## REQUIRED ACTION
Across all of the records below, determine the number of lines containing the string "hacc"; reply with that number only.

## EXTRACTED MATERIAL

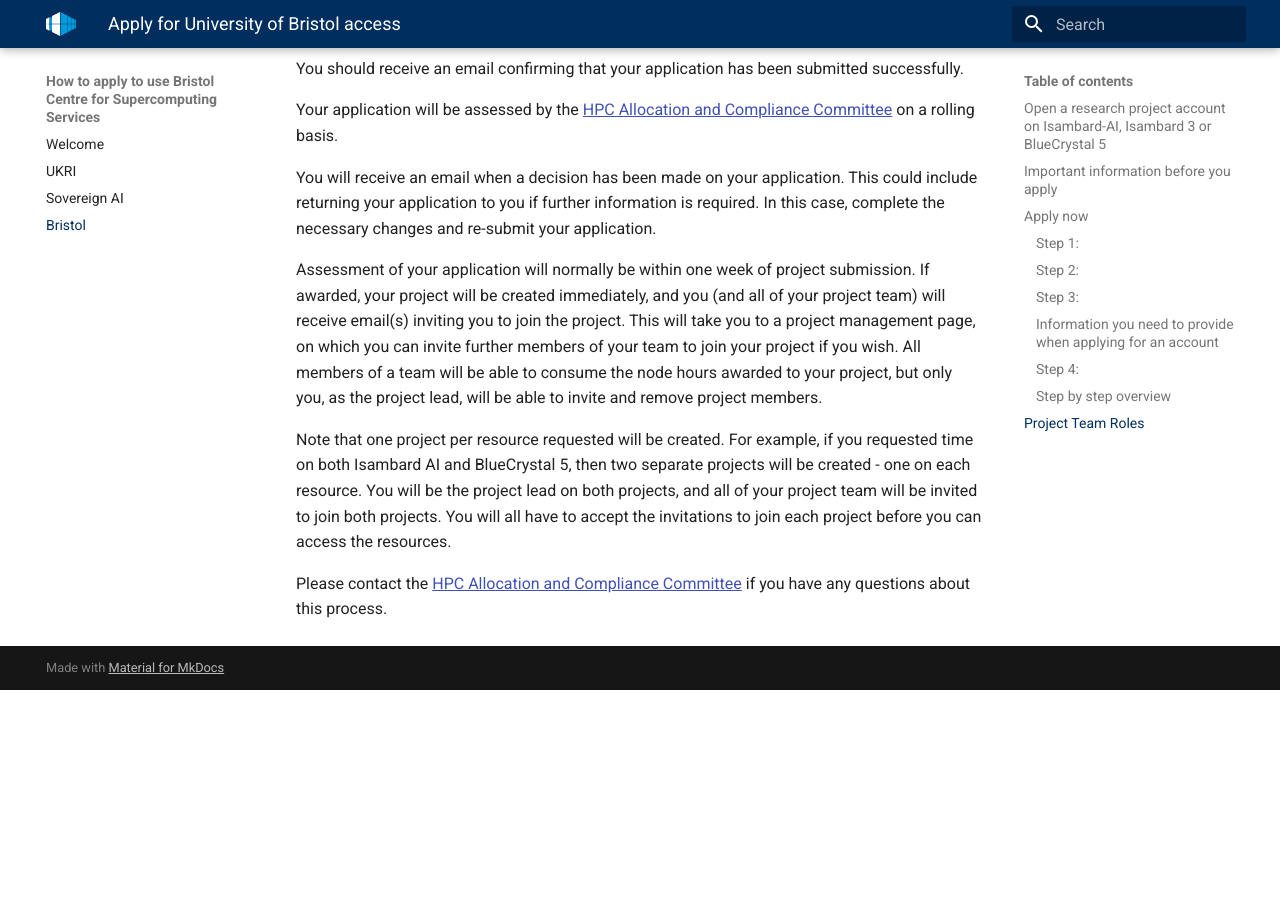
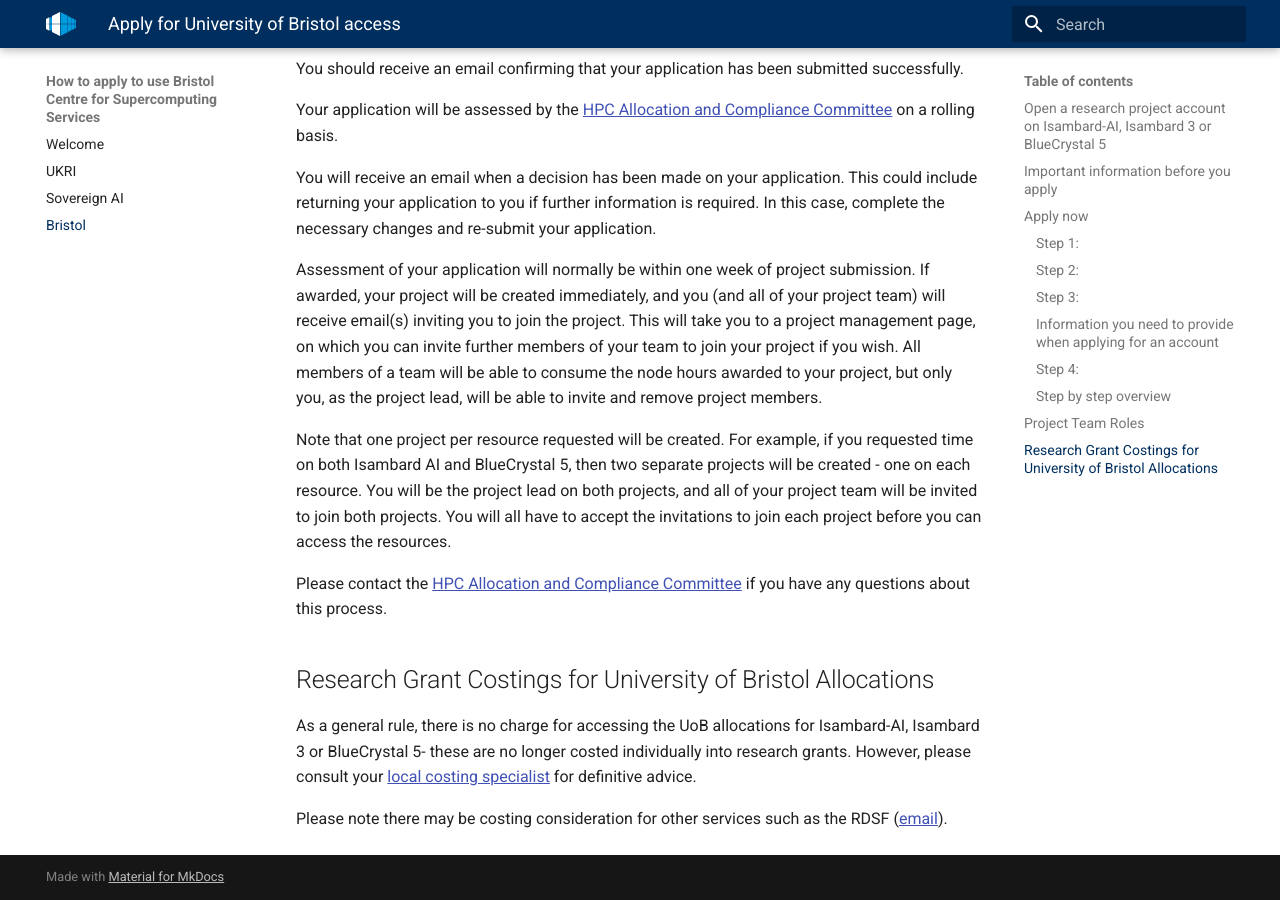
Before and after one commit to isambard-sc/apply.isambard.ac.uk, an MkDocs documentation site: the page built from docs/bristol/index.md, in a window 1280 px wide and 900 px high, scrolled down 12808 px. Built offline with MkDocs 1.6.1 and Material for MkDocs 9.7.7, drawn with Linux system fonts in a browser that asks for light colours; before the commit the page ends 13498 px from its top, so only the background shows below that.

Commit message:
Added grant costing advice

```diff
--- a/docs/bristol/index.md
+++ b/docs/bristol/index.md
@@ -219,6 +219,12 @@
 
 Please contact the [HPC Allocation and Compliance Committee][hacc-email] if you have any questions about this process.
 
+## Research Grant Costings for University of Bristol Allocations
+
+As a general rule, there is no charge for accessing the UoB allocations for Isambard-AI, Isambard 3 or BlueCrystal 5- these are no longer costed individually into research grants. However, please consult your [local costing specialist][costing-spec] for definitive advice.
+
+Please note there may be costing consideration for other services such as the RDSF ([email][rdsf-email]).
+
 [uob-rolling-call]: https://allocate.isambard.ac.uk/calls/a597f0c56d6649848cdaee694a2f550c/
 [brics-accounting]: https://docs.isambard.ac.uk/user-documentation/guides/accounting/
 [brics-support]:  mailto:brics-support@bristol.ac.uk/
@@ -230,3 +236,5 @@
 [call-page]: https://allocate.isambard.ac.uk/calls-for-proposals/
 [hacc]: https://uob.sharepoint.com/sites/dri/SitePages/HACC.aspx
 [hacc-email]: mailto:hacc-committee@bristol.ac.uk
+[costing-spec]: https://uob.sharepoint.com/sites/finance-services/SitePages/research-centre-pre-award.aspx#costing-specialists
+[rdsf-email]: mailto:rdsf-help@bristol.ac.uk
```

## EXPECTED OUTPUT
3